Evidence for middle Eocene Arctic sea ice from diatoms and ice-rafted debris

The data establish a 2-Myr record of sea ice, documenting the transition from a warm, ice-free environment to one dominated by winter sea ice at the start of the middle Eocene climatic cooling phase.

Global Cooling During the Eocene-Oligocene Climate Transition

About 34 million years ago, Earth's climate shifted from a relatively ice-free world to one with glacial conditions on Antarctica characterized by substantial ice sheets. How Earth's temperature



The Cenozoic palaeoenvironment of the Arctic Ocean

This record of the Neogene reveals cooling of the Arctic that was synchronous with the expansion of Greenland ice and East Antarctic ice and supporting arguments for bipolar symmetry in climate change.

Evidence for massive discharges of icebergs into the North Atlantic ocean during the last glacial period

SEDIMENTS in the North Atlantic ocean contain a series of layers that are rich in ice-rafted debris and unusually poor in foraminifera1. Here we present evidence that the most recent six of these

Unlocking the Ice House: Oligocene‐Miocene oxygen isotopes, eustasy, and margin erosion

Oxygen isotope records and glaciomarine sediments indicate at least an intermittent presence of large continental ice sheets on Antarctica since the earliest Oligocene (circa 35 Ma). The growth and

Rapid Cenozoic glaciation of Antarctica induced by declining atmospheric CO2

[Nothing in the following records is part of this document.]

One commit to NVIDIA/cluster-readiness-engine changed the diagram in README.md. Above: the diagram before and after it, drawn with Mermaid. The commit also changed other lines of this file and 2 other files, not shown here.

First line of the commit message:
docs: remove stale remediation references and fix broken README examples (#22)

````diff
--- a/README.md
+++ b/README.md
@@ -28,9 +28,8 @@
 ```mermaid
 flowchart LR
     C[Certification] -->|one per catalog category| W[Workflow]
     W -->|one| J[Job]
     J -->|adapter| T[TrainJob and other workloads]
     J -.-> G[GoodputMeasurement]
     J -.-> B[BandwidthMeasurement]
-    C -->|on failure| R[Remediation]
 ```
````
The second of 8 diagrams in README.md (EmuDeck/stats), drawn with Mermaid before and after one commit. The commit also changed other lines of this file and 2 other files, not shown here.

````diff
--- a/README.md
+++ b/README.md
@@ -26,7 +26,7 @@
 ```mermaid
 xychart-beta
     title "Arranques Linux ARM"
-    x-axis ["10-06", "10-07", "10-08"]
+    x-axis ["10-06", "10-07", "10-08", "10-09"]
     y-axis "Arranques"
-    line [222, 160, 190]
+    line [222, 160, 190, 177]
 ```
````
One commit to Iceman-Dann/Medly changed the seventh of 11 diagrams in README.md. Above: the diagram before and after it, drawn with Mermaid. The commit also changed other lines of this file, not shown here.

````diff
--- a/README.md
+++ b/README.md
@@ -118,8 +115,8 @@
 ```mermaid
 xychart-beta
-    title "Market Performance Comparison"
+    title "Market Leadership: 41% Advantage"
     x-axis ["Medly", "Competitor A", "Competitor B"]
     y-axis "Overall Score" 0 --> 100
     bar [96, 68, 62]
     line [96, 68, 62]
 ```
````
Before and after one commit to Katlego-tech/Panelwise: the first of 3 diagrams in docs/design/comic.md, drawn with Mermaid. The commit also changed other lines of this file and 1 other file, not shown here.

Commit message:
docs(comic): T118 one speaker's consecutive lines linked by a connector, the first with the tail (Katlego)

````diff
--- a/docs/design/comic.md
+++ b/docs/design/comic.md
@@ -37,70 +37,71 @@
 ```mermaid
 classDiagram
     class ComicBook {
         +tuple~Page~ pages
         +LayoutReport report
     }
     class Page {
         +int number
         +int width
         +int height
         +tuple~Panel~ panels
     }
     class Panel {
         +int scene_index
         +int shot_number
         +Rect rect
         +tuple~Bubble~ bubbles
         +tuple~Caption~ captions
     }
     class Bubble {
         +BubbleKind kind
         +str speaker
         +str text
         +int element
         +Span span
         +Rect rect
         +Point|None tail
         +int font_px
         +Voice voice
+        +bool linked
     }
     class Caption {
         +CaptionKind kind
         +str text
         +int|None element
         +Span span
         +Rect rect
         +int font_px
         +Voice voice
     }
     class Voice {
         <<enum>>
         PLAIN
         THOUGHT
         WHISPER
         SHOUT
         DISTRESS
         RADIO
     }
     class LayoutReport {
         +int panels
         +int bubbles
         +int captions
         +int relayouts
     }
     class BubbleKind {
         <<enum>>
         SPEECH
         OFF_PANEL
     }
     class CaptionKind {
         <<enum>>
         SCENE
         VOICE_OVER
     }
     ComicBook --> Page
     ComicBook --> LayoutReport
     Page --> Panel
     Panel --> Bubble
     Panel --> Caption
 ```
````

In this simulation, declining Cenozoic CO2 first leads to the formation of small, highly dynamic ice caps on high Antarctic plateaux, and at a later time, a CO2 threshold is crossed, initiating ice-sheet height/mass-balance feedbacks that cause the ice caps to expand rapidly with large orbital variations, eventually coalescing into a continental-scale East Antarctic Ice Sheet.

Eocene bipolar glaciation associated with global carbon cycle changes

The transition from the extreme global warmth of the early Eocene ‘greenhouse’ climate ∼55 million years ago to the present glaciated state is one of the most prominent changes in Earth's climatic

Rapid stepwise onset of Antarctic glaciation and deeper calcite compensation in the Pacific Ocean

The changes in oxygen-isotope composition across the Eocene/Oligocene boundary are too large to be explained by Antarctic ice-sheet growth alone and must therefore also indicate contemporaneous global cooling and/or Northern Hemisphere glaciation.

Cenozoic deep-Sea temperatures and global ice volumes from Mg/Ca in benthic foraminiferal calcite

A deep-sea temperature record for the past 50 million years has been produced from the magnesium/calcium ratio (Mg/Ca) in benthic foraminiferal calcite. The record is strikingly similar in form to

Late Cretaceous-early Tertiary stratigraphy of the Kangerdlugssuaq area, east Greenland, and the age of opening of the north-east Atlantic

In central east Greenland, on the Blosseville Coast to the east of Kangerdiugssuaq, late Cretaceous–early Tertiary sediments (here termed the Kangerdlugssuaq Group) underlie c. 9 km of Tertiary

Central Arctic Ocean Sediment Texture: A Key to Ice Transport Mechanisms

The perennial Arctic Ocean ice-cover consists of sea ice and glacial ice. Sea ice is most common today but at times during the Late Cenozoic, glacial ice has been extremely abundant. Both sea ice and